WHAT YOU ARE ASKED TO DO » Your answer should be every line with the word "scss", copied from the data below.

DATA RECORDS »
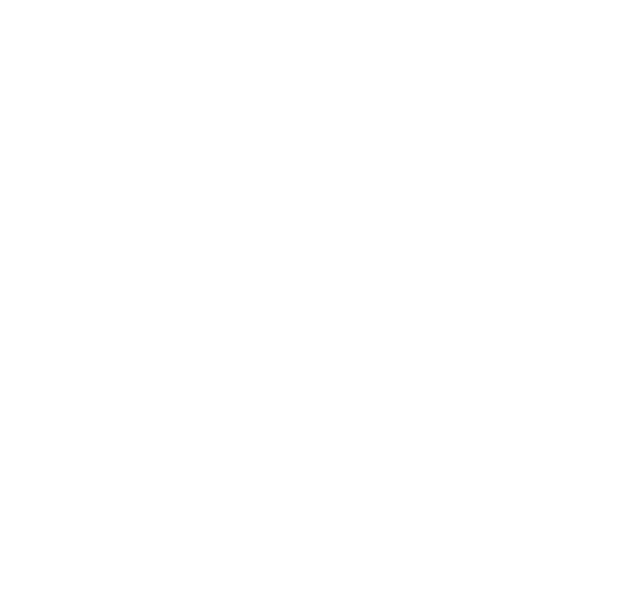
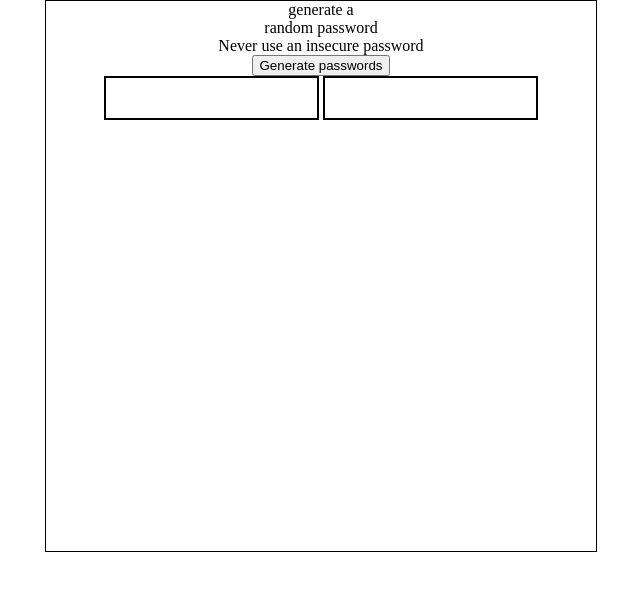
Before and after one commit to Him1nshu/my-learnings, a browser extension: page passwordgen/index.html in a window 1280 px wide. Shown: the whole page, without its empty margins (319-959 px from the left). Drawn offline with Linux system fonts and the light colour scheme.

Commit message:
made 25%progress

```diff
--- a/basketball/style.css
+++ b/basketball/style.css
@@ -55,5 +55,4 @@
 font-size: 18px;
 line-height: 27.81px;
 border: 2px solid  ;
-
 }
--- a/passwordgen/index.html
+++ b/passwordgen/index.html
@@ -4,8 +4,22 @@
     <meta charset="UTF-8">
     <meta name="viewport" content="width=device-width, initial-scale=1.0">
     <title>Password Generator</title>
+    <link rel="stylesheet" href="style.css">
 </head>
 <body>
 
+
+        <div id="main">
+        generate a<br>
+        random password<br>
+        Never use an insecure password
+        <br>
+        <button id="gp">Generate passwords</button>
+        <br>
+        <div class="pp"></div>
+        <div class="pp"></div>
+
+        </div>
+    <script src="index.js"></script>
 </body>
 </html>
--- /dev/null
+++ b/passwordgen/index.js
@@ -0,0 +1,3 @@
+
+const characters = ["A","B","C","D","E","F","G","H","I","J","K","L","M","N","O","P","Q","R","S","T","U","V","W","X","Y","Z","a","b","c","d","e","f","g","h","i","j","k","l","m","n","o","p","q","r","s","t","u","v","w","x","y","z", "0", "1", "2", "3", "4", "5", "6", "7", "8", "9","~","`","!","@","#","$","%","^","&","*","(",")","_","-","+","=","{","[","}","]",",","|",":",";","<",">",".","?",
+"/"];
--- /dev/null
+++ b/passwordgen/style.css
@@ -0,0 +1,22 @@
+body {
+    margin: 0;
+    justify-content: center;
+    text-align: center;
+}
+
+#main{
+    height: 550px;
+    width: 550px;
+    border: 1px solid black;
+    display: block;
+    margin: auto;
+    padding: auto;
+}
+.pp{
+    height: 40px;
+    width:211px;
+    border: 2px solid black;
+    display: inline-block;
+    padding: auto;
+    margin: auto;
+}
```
---
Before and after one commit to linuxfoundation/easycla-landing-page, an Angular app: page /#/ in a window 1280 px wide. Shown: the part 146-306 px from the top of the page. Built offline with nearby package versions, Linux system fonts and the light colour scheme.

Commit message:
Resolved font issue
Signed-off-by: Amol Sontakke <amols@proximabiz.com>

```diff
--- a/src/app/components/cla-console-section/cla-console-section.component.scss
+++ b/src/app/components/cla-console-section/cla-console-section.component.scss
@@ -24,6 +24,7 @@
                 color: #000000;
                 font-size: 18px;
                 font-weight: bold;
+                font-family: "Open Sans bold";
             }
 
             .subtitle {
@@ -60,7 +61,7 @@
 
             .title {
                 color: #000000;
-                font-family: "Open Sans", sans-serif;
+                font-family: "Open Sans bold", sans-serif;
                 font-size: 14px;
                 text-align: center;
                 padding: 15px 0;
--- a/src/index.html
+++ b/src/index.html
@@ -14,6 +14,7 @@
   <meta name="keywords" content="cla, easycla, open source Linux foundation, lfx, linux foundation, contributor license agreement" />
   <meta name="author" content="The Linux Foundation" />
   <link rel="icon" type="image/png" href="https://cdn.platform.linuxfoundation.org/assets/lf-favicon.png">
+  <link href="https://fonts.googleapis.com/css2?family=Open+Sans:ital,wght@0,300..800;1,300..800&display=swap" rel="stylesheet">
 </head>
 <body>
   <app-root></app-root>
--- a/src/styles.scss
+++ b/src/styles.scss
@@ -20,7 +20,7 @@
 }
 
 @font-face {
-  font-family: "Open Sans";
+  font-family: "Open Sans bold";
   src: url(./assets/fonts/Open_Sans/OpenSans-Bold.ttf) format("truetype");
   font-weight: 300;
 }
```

RESPONSE FOR THIS EXERCISE »
--- a/src/app/components/cla-console-section/cla-console-section.component.scss
+++ b/src/app/components/cla-console-section/cla-console-section.component.scss
--- a/src/styles.scss
+++ b/src/styles.scss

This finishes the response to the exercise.